woensdag, mei 11, 2022

Europe’s welcoming hand

If Putin had aimed to undermine Europe’s unity with his unprovoked attack on Ukraine, then he seems unsuccessful so far. If we believed that a strong and unified Europe after Brexit was a thing of the past, then it is now time to reconsider that belief. After all, European solidarity seems strong in these troubling times of war, prompting renewed plans for military rearmament and a widespread willingness to accommodate Ukrainian refugees. And that is a good thing. As Matthew Neuhaus, Australian ambassador to the Netherlands, who recently visited Initiatives of Change, says: ‘The European Union is the best tool for peace that we have. It must not fail.’

It begs the question: how have we then arrived at, possibly, the brink of another European war? Who is on the receiving end of the European Union’s valuable brand of peacebuilding? How do our views on Western and non-Western refugees relate to each other? Which political choices are made based on these views? And what does this tell us about the future of Europe? To answer these questions, we need to take a critical look at the sentiments that have shaped our refugee policies. Here I am not only talking about political choices, but also about the general public’s attitudes towards refugees and these refugee policies.

The media and political discourse play an important role in shaping these attitudes. Looking at our current refugee crisis, we observe a widespread and generally accepted belief that we must warmly and generously receive Ukrainian refugees. In media and political discourse, Ukraine is included as part of the brotherhood and kinship that unites Europe. The Ukrainians are referred to as ‘fellow Europeans who share our Western norms and values’ and ‘have blond hair and blue eyes, just like us’. This rhetoric, based on self-identification, is a powerful tool as it stimulates the public’s willingness and mental capacity to aid refugees.  

It was quite a different situation during the Syrian refugee crisis. While the war in Ukraine inspires a sense of European unity and solidarity, the crisis in the Middle East led to deep divisions among European nations and Europeans themselves. Populists were able to capitalise on anti-Islamic and anti-immigration sentiments in society. In their messages, they emphasised how ‘foreign’ the Syrian refugees were: non-Western, non-European, non-Christian.

These are characterisations that alienate the Syrian refugees from the public. In populist circles, such rhetoric is deliberately used to undermine the public’s willingness and mental capacity to accommodate refugees. That is why some interpret Brexit as the result of right-populist Euroscepticism and as a protest against immigration, including the arrival of refugees.

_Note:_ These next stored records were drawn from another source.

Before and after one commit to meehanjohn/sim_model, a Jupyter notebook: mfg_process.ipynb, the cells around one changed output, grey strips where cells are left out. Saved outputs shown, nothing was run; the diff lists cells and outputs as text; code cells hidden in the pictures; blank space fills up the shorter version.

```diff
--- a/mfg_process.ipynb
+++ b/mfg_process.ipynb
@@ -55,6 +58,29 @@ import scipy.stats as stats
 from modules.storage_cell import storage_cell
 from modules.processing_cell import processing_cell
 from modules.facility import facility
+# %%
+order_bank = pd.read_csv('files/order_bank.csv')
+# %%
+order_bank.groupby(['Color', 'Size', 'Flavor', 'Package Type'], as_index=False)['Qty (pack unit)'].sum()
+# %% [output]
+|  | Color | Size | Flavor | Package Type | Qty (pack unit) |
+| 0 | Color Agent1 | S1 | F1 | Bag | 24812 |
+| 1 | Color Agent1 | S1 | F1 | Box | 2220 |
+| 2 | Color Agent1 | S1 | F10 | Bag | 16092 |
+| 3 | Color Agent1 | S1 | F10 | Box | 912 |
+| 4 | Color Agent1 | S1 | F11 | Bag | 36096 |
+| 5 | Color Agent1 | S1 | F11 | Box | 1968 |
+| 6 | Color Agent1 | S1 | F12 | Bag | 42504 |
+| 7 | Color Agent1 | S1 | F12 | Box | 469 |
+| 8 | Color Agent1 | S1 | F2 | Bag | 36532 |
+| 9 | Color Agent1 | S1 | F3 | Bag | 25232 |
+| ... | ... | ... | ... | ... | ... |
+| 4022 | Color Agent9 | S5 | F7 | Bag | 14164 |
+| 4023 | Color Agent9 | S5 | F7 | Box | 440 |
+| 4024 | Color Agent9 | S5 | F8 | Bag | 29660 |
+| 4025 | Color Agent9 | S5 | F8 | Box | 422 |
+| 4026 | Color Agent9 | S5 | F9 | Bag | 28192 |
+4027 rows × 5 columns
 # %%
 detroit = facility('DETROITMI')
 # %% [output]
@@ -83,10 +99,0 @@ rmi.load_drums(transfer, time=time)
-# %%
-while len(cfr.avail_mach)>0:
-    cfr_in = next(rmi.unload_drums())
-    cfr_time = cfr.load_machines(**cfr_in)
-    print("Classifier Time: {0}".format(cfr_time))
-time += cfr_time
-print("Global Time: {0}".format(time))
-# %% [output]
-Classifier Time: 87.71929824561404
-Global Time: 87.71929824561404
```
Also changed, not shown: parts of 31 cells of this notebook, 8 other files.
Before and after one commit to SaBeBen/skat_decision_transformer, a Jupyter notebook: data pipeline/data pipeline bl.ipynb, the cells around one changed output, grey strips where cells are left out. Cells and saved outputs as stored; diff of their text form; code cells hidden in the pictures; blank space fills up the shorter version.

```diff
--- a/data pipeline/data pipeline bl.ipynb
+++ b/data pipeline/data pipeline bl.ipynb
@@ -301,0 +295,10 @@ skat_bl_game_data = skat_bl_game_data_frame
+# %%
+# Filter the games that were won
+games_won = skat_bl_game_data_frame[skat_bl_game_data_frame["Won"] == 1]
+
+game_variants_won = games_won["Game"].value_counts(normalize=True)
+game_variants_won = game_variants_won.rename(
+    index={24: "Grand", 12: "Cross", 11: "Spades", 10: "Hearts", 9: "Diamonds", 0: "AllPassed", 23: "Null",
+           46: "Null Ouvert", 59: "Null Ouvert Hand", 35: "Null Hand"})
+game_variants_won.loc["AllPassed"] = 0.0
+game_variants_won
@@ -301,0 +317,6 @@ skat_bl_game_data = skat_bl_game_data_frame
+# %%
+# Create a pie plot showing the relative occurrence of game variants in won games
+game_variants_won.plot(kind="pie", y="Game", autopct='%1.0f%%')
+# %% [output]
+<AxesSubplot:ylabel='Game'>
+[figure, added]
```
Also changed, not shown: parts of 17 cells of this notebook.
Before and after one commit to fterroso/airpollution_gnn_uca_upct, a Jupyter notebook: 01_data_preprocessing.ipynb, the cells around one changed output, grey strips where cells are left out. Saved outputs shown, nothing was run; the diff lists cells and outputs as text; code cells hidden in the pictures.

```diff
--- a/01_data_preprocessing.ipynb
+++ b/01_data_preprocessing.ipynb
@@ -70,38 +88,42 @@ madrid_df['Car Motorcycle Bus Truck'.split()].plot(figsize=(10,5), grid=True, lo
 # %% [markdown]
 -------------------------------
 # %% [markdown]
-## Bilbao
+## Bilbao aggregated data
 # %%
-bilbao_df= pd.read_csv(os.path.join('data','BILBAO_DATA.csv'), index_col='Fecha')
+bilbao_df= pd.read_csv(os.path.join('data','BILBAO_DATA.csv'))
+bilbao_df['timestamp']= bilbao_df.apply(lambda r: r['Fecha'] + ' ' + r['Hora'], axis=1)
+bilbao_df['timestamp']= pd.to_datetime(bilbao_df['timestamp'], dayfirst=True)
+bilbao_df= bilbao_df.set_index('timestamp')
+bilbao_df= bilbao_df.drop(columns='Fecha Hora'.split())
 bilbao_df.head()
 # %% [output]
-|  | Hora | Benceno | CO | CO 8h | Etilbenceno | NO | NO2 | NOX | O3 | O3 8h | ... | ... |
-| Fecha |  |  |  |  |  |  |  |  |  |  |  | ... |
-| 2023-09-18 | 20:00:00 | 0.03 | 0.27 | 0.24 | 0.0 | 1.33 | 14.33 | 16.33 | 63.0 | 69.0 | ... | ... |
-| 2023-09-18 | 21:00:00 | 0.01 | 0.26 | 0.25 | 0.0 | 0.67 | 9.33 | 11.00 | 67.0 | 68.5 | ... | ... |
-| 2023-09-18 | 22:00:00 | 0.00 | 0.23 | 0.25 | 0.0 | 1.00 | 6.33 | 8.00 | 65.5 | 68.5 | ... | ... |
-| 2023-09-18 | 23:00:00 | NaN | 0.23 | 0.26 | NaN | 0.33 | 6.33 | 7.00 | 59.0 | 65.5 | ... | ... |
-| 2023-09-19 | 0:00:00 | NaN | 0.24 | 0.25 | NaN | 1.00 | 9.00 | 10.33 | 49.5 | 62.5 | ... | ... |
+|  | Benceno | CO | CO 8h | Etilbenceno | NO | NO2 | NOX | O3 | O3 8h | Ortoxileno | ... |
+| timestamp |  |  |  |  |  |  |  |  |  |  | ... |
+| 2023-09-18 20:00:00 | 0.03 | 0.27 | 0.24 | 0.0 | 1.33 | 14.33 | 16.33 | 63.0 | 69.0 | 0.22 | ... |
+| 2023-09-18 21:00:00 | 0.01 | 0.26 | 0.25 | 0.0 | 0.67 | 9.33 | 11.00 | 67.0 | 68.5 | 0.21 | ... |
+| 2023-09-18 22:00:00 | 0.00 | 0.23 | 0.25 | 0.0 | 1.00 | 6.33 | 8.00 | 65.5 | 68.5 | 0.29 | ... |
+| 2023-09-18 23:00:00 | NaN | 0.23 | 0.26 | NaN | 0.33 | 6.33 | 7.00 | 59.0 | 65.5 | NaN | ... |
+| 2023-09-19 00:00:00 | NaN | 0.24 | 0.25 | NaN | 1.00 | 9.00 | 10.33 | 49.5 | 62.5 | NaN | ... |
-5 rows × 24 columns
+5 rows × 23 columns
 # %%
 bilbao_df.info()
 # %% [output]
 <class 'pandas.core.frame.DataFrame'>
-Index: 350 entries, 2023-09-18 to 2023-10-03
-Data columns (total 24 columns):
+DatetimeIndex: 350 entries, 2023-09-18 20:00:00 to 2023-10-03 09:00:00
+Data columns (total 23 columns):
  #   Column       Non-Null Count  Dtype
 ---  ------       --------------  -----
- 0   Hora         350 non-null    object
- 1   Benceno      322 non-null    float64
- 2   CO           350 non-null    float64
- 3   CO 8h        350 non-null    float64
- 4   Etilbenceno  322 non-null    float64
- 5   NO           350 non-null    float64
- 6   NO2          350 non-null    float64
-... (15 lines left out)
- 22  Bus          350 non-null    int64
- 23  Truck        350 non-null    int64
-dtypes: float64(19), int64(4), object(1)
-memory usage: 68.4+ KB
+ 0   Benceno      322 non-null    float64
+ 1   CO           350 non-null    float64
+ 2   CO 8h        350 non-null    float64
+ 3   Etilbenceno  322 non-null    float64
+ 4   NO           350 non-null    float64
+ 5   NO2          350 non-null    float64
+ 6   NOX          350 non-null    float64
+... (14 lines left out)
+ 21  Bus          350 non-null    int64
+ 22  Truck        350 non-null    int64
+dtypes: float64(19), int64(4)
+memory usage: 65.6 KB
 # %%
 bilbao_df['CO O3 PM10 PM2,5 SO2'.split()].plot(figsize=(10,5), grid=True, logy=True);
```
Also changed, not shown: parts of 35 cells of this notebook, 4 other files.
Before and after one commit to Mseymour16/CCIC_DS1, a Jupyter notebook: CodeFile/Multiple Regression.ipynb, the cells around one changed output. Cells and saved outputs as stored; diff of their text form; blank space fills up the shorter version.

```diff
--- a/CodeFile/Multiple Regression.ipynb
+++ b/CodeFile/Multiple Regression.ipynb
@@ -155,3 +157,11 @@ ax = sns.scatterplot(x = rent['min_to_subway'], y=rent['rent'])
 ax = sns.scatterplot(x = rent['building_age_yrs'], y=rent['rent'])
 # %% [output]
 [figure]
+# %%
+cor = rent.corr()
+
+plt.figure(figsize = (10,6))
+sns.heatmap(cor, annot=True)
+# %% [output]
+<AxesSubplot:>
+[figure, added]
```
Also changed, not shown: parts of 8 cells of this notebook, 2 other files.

Recently columnist Sander Schimmelpenninck called for moral rearmament in the Dutch newspaper De Volkskrant, referring to the roots of Moral Rearmament, now Initiatives of Change. For me, that means that Europe, including the Netherlands, has to change course. We cannot continue to finance foreign wars or pursue boundless economic growth if we want to be part of the solution to this war (and the climate crisis). And we must treat war refugees equally as far as is practically possible, both politically and personally. After all, in a democratic society, politics ultimately starts with us: the people. We are thus not only influenced by political discourse, but we also influence and shape it ourselves. We have to face our double standards when it comes to our attitudes towards refugees before we ask decision-makers to do the same.  

This is not to say that it is wrong to identify more strongly with the Ukrainians than with the Syrians. Perceiving others as ‘different’ or ‘the same’ is a human trait. However, we should not politicize this selective self-identification without criticism. It is true that Europe cannot accommodate all refugees. Yet a compassionate European refugee policy should not be determined by how ‘European’ or ‘Western’ the refugee in question appears.

This double standard puts us at risk as well. I believe that all people desire peace because it is the absolute precondition for human dignity. An attack on any group is an attack on our peace. If we had identified ourselves with the Syrians, victims of Assad and Putin, we would have taken the threat that is Putin more seriously. Perhaps we would have been better prepared for his tyranny, which hangs like a dark cloud over Europe.

Also read: Freedom is not free by Hennie de Pous-de Jonge.

By Shereen Siwpersad.